Houston TX: Sundays, 10 a.m. Magdalene Community, Rothko Chapel; Mondays at Noon, Christian feminist theology study group ; 1st &3rd Fridays at Noon, Group studying Gospel of Mary, Brigid's Place, Christ Church Cathedral.
Irvine CA: Sunday Services: 1st Service at 9:30 a.m. inward, meditative; 2nd service at 11 a.m., dancing, drumming, singing; see dates for guest speakers.
Goddess Temple of Orange County,
Portland OR: Rituals at new and full moons, quarters and cross-quarters.
Full Circle Temple , Tuesdays-Sundays 10 a.m.-10 p.m. "Open to all self-identified women and girls."
Rockville MD: night before new moon,
Dark Moon Book Group, Spiral Heart (Reclaiming).
San Francisco CA: Wednesdays,
Christian Goddess Rosary, Ebenezer Lutheran Church; 1st Fridays, evenings at various locations, Woman's Spirituality group.
San Francisco CA: New Moon and Full Moon observances,
Maa Batakali Cultural Mission.
West Concord MA: 1st Monday, 7-9 p.m.
Women's Circles; other ongoing groups include Demeter & Persephone's Circle for mothers and daughters; Council of Mother Bears; Menopause As Spiritual Journey; Menarche, for mothers and Daughter, at Women's Well.

We'll be happy to add your Goddess and spiritual feminist events (and those you know about that are open to the public) no matter where in the world they are.
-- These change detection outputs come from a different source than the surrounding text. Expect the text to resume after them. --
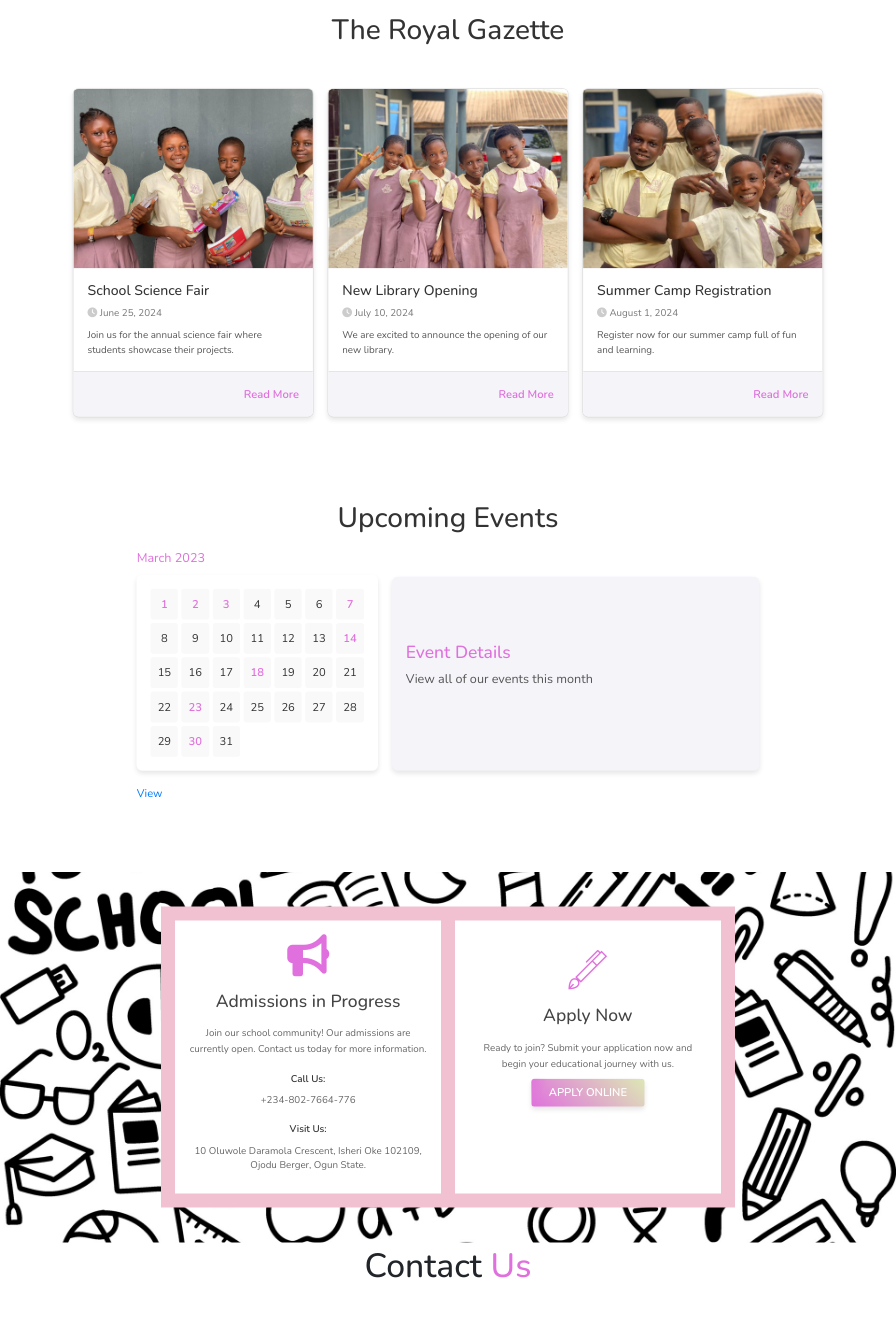
Repository: AdeniranZion/RC-Academy
Page: http://localhost/
An editor plug-in stored every save of this project. The page is shown before and after the next save, followed by the edit.
The browser window is 1280 px wide. The pictures show the part of the page from y = 4580 to 6500 px (the page is 7875 px tall before and 7976 px after), at 70% of full size.
Backgrounds fixed to the window are drawn as part of the page. Some web libraries are served in a nearby version. The page is run by PHP 8.4 with error messages shown; the project is at /var/www/html/.

Above is the page before, as saved 2024-06-24 08:39:07.
Console error: TypeError: Cannot set properties of null (setting 'onclick')

After the next save:
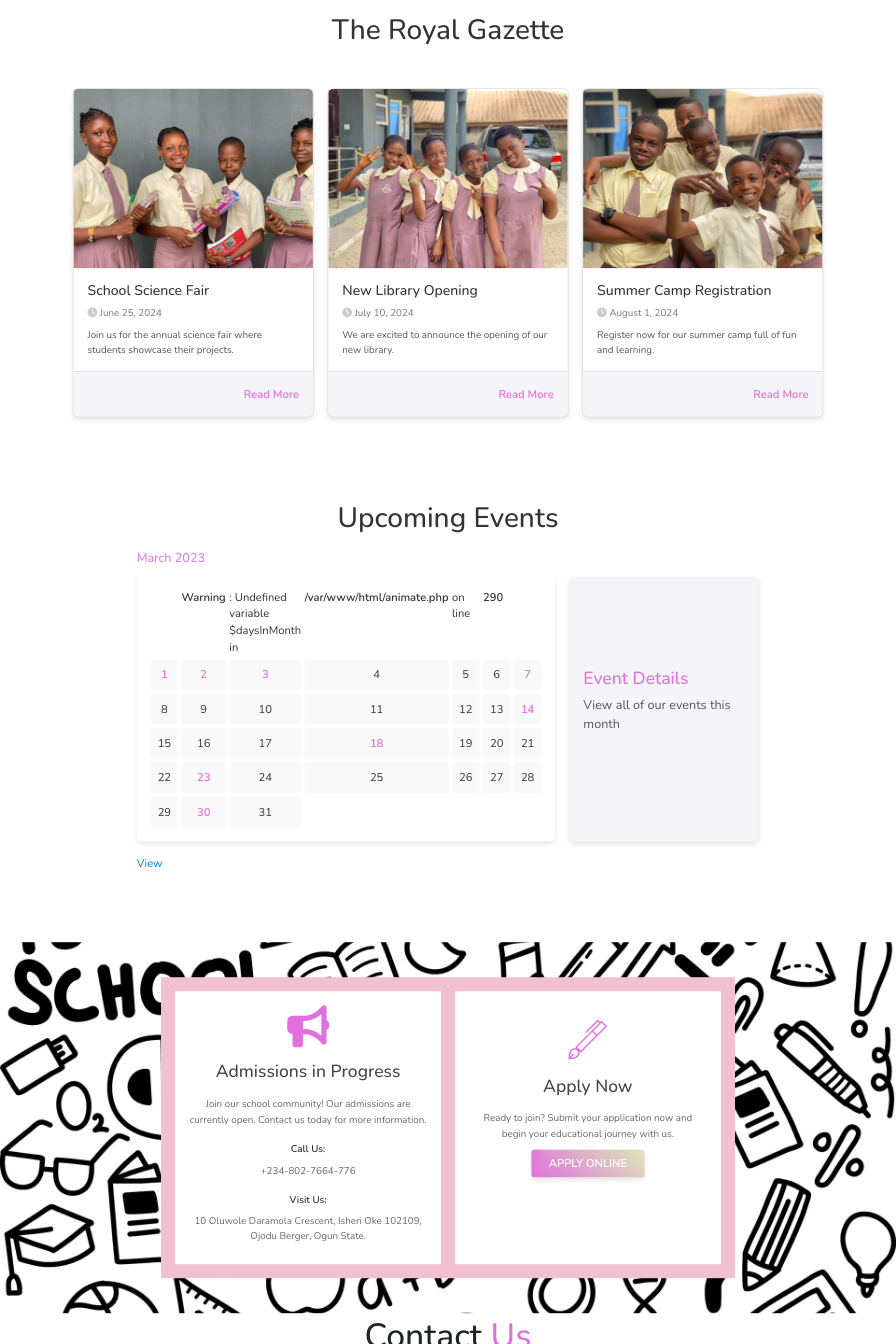
Saved 36 s later.
--- a/animate.php
+++ b/animate.php
@@ -284,6 +284,13 @@
                     </div>
                     <div class="calendar">
                         <?php
+                        $currentDay = date('j'); // Get the current day of the month
+
+                        // Loop through each day of the month
+                        for ($day = 1; $day <= $daysInMonth; $day++) {
+
+                        }
+
                         // Sample events with additional details
                         $events = [
                             1 => ["title" => "Science Fair", "time" => "10:00 AM", "location" => "School Auditorium", "details" => "Annual school science fair with exciting projects from students."],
Leave a comment with your event, giving: Name of event, sponsoring organization (if any), town, date, time (if known), and, required: url of website where person can get more info. (Do NOT give street addresses, phone numbers or email addresses. People should go to the website to get that info.) We plan to publish an Events Coil every month.